── INFORMATION GIVEN ──

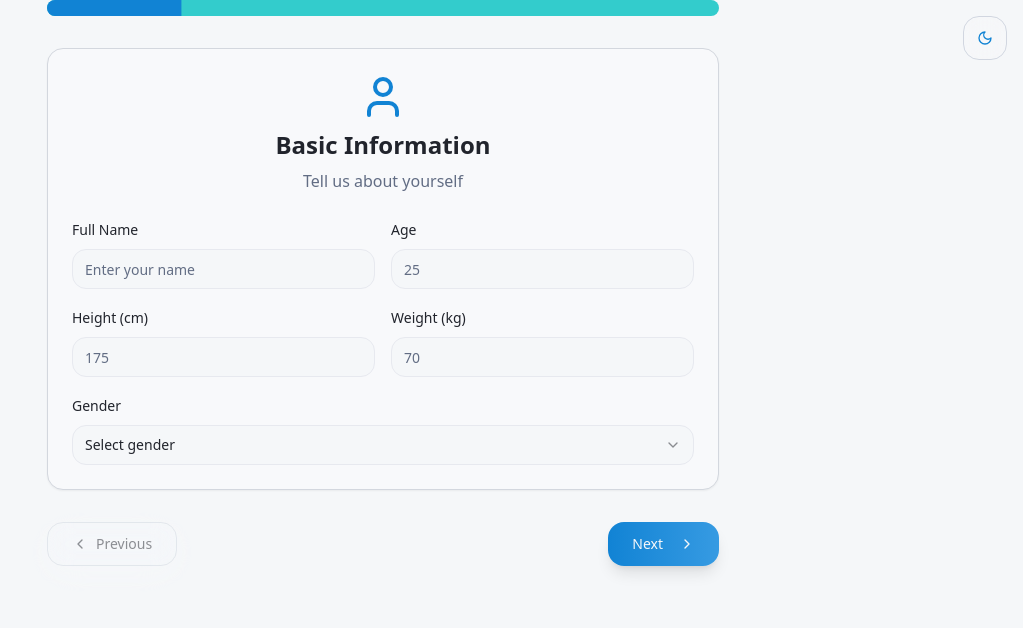
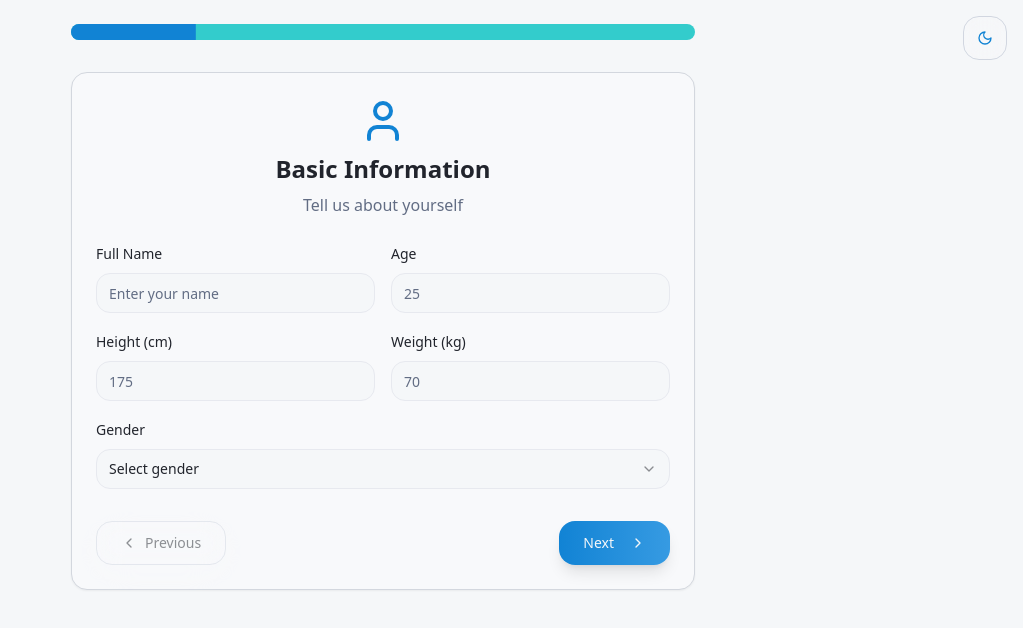
Before and after one commit to Rushil-19-blr/muscle-mind-motion-track, a React (Vite) app: page / in a window 1280 px wide. Both pictures are taken after a click on the button "Start Your Journey". Shown: the top 628 px of the page, without its empty margins (257-1280 px from the left). Built offline with nearby package versions, Linux system fonts and the light colour scheme.

Commit message:
Updated OnboardingForm.tsx

```diff
--- a/src/components/OnboardingForm.tsx
+++ b/src/components/OnboardingForm.tsx
@@ -379,14 +379,13 @@ const OnboardingForm: React.FC<OnboardingFormProps> = ({ onComplete }) => {
   };
 
   return (
-    <div className="space-y-8 max-w-2xl mx-auto">
-      <Progress value={progress} className="w-full" />
+    <div className="max-w-2xl mx-auto p-6">
+      <Progress value={progress} className="mb-8" />
 
       <Card className="p-6">
         {renderStep()}
-      </Card>
 
-      <div className="flex justify-between">
+        <div className="flex justify-between mt-8">
           <Button
             variant="outline"
             onClick={prevStep}
@@ -401,6 +400,7 @@ const OnboardingForm: React.FC<OnboardingFormProps> = ({ onComplete }) => {
             {currentStep !== totalSteps && <ChevronRight className="w-4 h-4 ml-2" />}
           </Button>
         </div>
+      </Card>
     </div>
   );
 };
```
Lines whose indentation alone changed are shown as unchanged.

───

*WHAT YOU NEED TO DO*
Your task is to return each line of the data above that contains the string "const".

*RESULT FOR THIS EXERCISE*
@@ -379,14 +379,13 @@ const OnboardingForm: React.FC<OnboardingFormProps> = ({ onComplete }) => {
@@ -401,6 +400,7 @@ const OnboardingForm: React.FC<OnboardingFormProps> = ({ onComplete }) => {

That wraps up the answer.